The head of the Institute of International Finance, a top lobby group for the banking industry, said on Friday he sees no reason for France to lose its top credit rating despite eurozone debt crisis pressure.
France "is not Germany (but is) ... not in a terribly bad shape," IIF managing director Charles Dallara said at a banking conference in Frankfurt.
Paris is doing a "good job to tackle fiscal challenges ... (and) there is no case to be made for downgrading France," Dallara said, referring to recent speculation the country could lose its top AAA credit rating due to a slowing economy and increasing pressure on its public finances.
That pressure has shown up as France has had to pay higher rates to raise fresh funds on the debt markets and as investors have put their money into safe-haven German, rather than French bonds, widening the spread between the two to record levels.
As a result, France now has to pay twice as much as Germany to get fresh funds.
France is among six eurozone nations led by powerhouse Germany which still retain the prized AAA rating but the credit ratings agencies have voiced concern about its position.
Moody's warned in October of a possible downgrade unless action is taken to stabilise French finances.
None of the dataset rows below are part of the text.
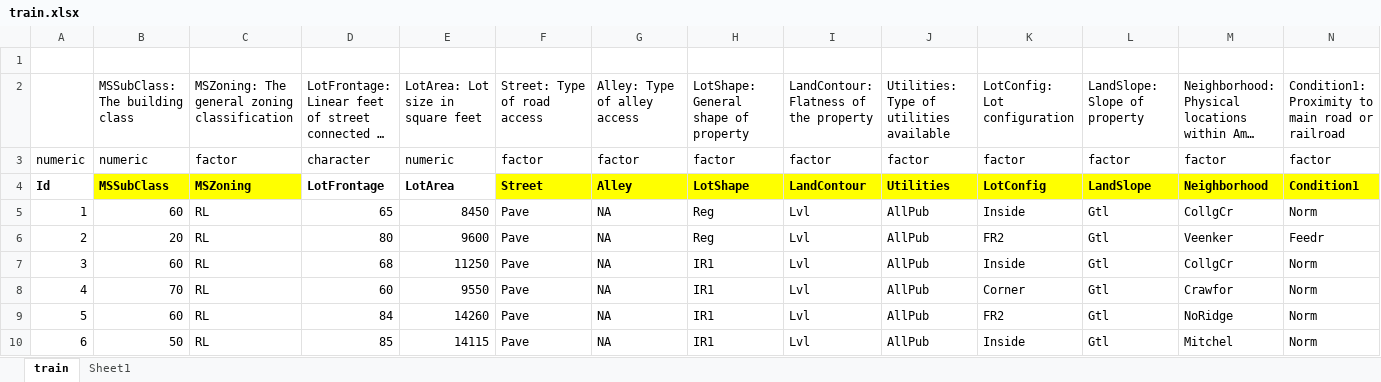
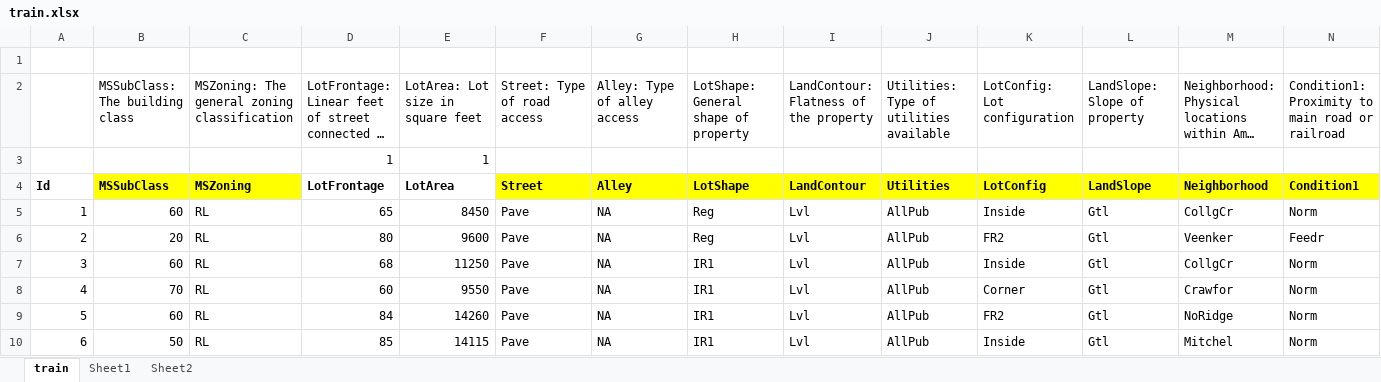
Before and after one commit to mavaladezt/ML_House_Prices_Team_Project, an Excel workbook: train.xlsx, sheet train, drawn as a sheet; only a part is shown; long unchanged cells end in …; values as stored, in another font and other column widths than the file's, no borders; removed rows and columns are numbered as before the commit, all else as after; rows hold the shown columns only; the diff names each change by its address in the sheet, - before the commit and + after, or states it on an @@ line.

```diff
--- a/train.xlsx (sheet train)
+++ b/train.xlsx (sheet train)
+sheet tab: Sheet2
-row 3: numeric | numeric | factor | character | numeric | factor | factor | factor | factor | factor | factor | factor | factor | factor
+row 3:  |  |  | 1 | 1
```
Also changed, not shown: 1 other file.
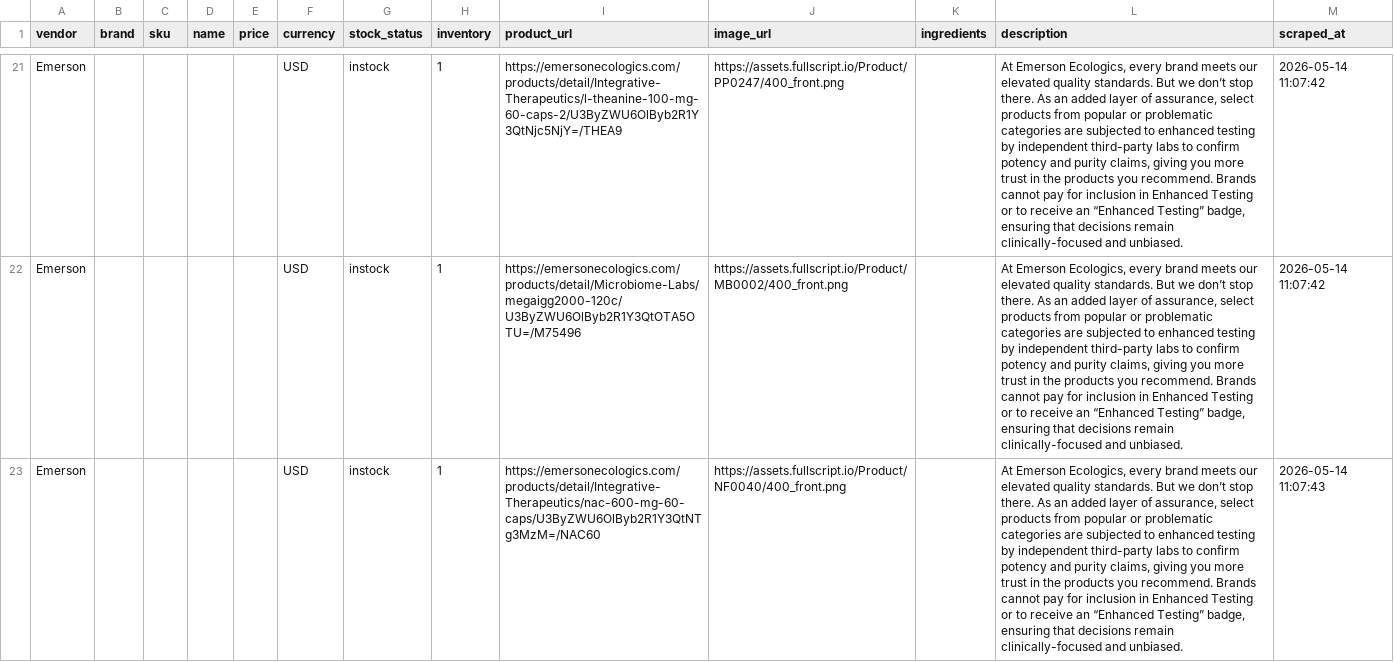
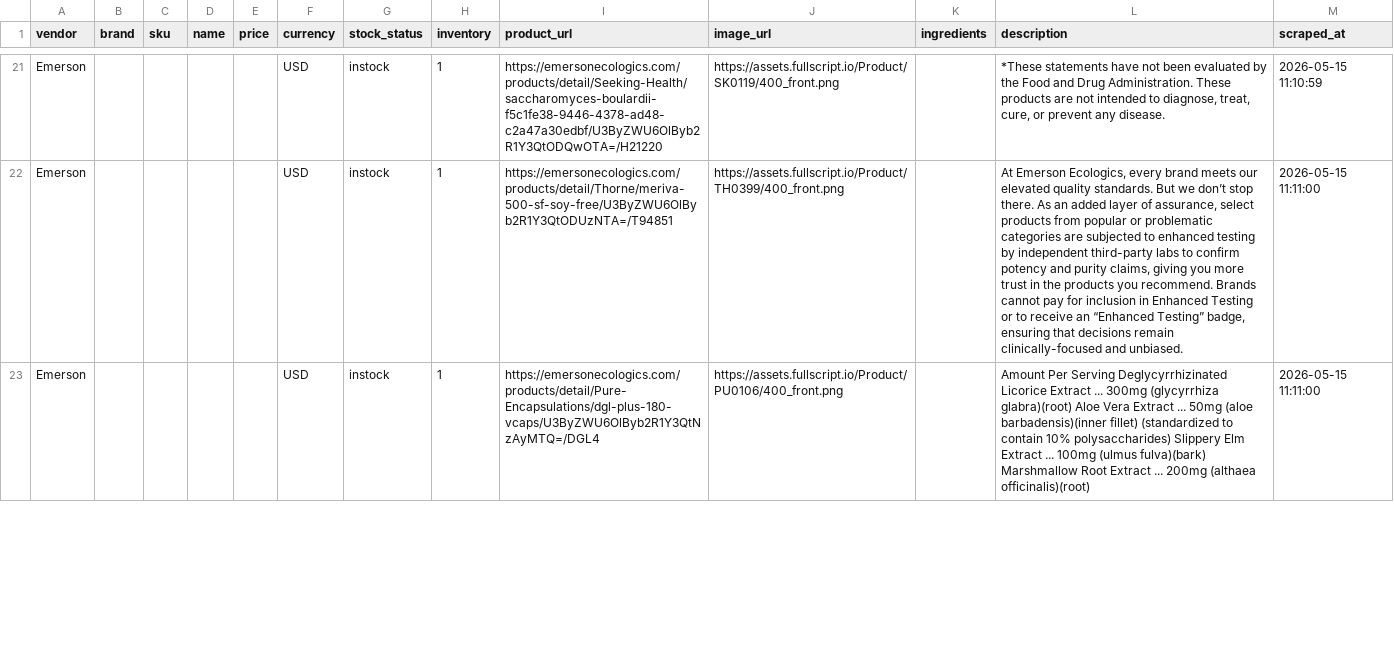
Before and after one commit to remystrong7/supplefind-imports, a CSV file: products.csv, drawn as a sheet; only a part is shown, gaps mark what is left out; the diff covers the shown part only; the diff names each change by its address in the sheet, - before the commit and + after, or states it on an @@ line.

```diff
--- a/products.csv
+++ b/products.csv
-I21 (product_url): https://emersonecologics.com/products/detail/Integrative-Therapeutics/l-theanine-100-mg-60-caps-2/U3ByZWU6OlByb2R1Y3QtNjc5NjY=/THEA9
+I21 (product_url): https://emersonecologics.com/products/detail/Seeking-Health/saccharomyces-boulardii-f5c1fe38-9446-4378-ad48-c2a47a30edbf/U3ByZWU6OlByb2R1Y3QtODQwOTA=/H21220
-J21 (image_url): https://assets.fullscript.io/Product/PP0247/400_front.png
+J21 (image_url): https://assets.fullscript.io/Product/SK0119/400_front.png
-L21 (description): At Emerson Ecologics, every brand meets our elevated quality standards. But we don’t stop there. As an added layer of assurance, select products from popular or problematic categories are subjected to enhanced testing by independent third-party labs to confirm potency and purity claims, giving you more trust in the products you recommend. Brands cannot pay for inclusion in Enhanced Testing or to receive an “Enhanced Testing” badge, ensuring that decisions remain clinically-focused and unbiased.
+L21 (description): *These statements have not been evaluated by the Food and Drug Administration. These products are not intended to diagnose, treat, cure, or prevent any disease.
-M21 (scraped_at): 2026-05-14 11:07:42
+M21 (scraped_at): 2026-05-15 11:10:59
-I22 (product_url): https://emersonecologics.com/products/detail/Microbiome-Labs/megaigg2000-120c/U3ByZWU6OlByb2R1Y3QtOTA5OTU=/M75496
+I22 (product_url): https://emersonecologics.com/products/detail/Thorne/meriva-500-sf-soy-free/U3ByZWU6OlByb2R1Y3QtODUzNTA=/T94851
-J22 (image_url): https://assets.fullscript.io/Product/MB0002/400_front.png
+J22 (image_url): https://assets.fullscript.io/Product/TH0399/400_front.png
-M22 (scraped_at): 2026-05-14 11:07:42
+M22 (scraped_at): 2026-05-15 11:11:00
-I23 (product_url): https://emersonecologics.com/products/detail/Integrative-Therapeutics/nac-600-mg-60-caps/U3ByZWU6OlByb2R1Y3QtNTg3MzM=/NAC60
+I23 (product_url): https://emersonecologics.com/products/detail/Pure-Encapsulations/dgl-plus-180-vcaps/U3ByZWU6OlByb2R1Y3QtNzAyMTQ=/DGL4
-J23 (image_url): https://assets.fullscript.io/Product/NF0040/400_front.png
+J23 (image_url): https://assets.fullscript.io/Product/PU0106/400_front.png
-L23 (description): At Emerson Ecologics, every brand meets our elevated quality standards. But we don’t stop there. As an added layer of assurance, select products from popular or problematic categories are subjected to enhanced testing by independent third-party labs to confirm potency and purity claims, giving you more trust in the products you recommend. Brands cannot pay for inclusion in Enhanced Testing or to receive an “Enhanced Testing” badge, ensuring that decisions remain clinically-focused and unbiased.
+L23 (description): Amount Per Serving Deglycyrrhizinated Licorice Extract ... 300mg (glycyrrhiza glabra)(root) Aloe Vera Extract ... 50mg (aloe barbadensis)(inner fillet) (standardized to contain 10% polysaccharides) Slippery Elm Extract ... 100mg (ulmus fulva)(bark) Marshmallow Root Extract ... 200mg (althaea officinalis)(root)
-M23 (scraped_at): 2026-05-14 11:07:43
+M23 (scraped_at): 2026-05-15 11:11:00
```
Also changed, not shown: 74 edited cells elsewhere in this file.
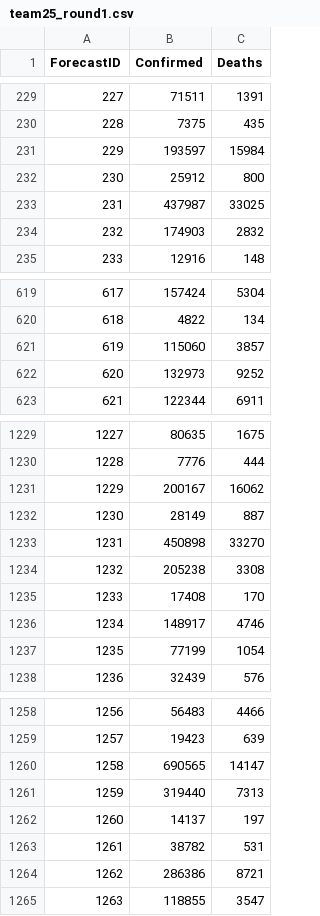
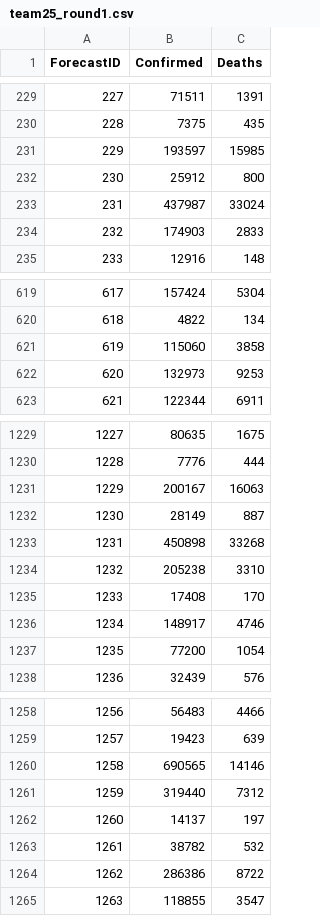
Before and after one commit to KeshavC217/CS145_Team25, a CSV file: src/ARIMA/team25_round1.csv, drawn as a sheet; only a part is shown, gaps mark what is left out; the diff covers the shown part only.

```diff
--- a/src/ARIMA/team25_round1.csv
+++ b/src/ARIMA/team25_round1.csv
@@ -230,6 +230,6 @@ ForecastID,Confirmed,Deaths
 228,7375,435
-229,193597,15984
+229,193597,15985
 230,25912,800
-231,437987,33025
-232,174903,2832
+231,437987,33024
+232,174903,2833
 233,12916,148
@@ -620,4 +620,4 @@ ForecastID,Confirmed,Deaths
 618,4822,134
-619,115060,3857
-620,132973,9252
+619,115060,3858
+620,132973,9253
 621,122344,6911
@@ -1230,9 +1230,9 @@ ForecastID,Confirmed,Deaths
 1228,7776,444
-1229,200167,16062
+1229,200167,16063
 1230,28149,887
-1231,450898,33270
-1232,205238,3308
+1231,450898,33268
+1232,205238,3310
 1233,17408,170
 1234,148917,4746
-1235,77199,1054
+1235,77200,1054
 1236,32439,576
@@ -1259,7 +1259,7 @@ ForecastID,Confirmed,Deaths
 1257,19423,639
-1258,690565,14147
-1259,319440,7313
+1258,690565,14146
+1259,319440,7312
 1260,14137,197
-1261,38782,531
-1262,286386,8721
+1261,38782,532
+1262,286386,8722
 1263,118855,3547
```
Also changed, not shown: 116 edited cells elsewhere in this file, src/ARIMA/team25_round2.csv, 3 other files.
Dallara is currently leading negotiations with Greece on a major debt rollover which will see the banks take a 50 percent loss on their holdings of Greek government bonds if it goes through.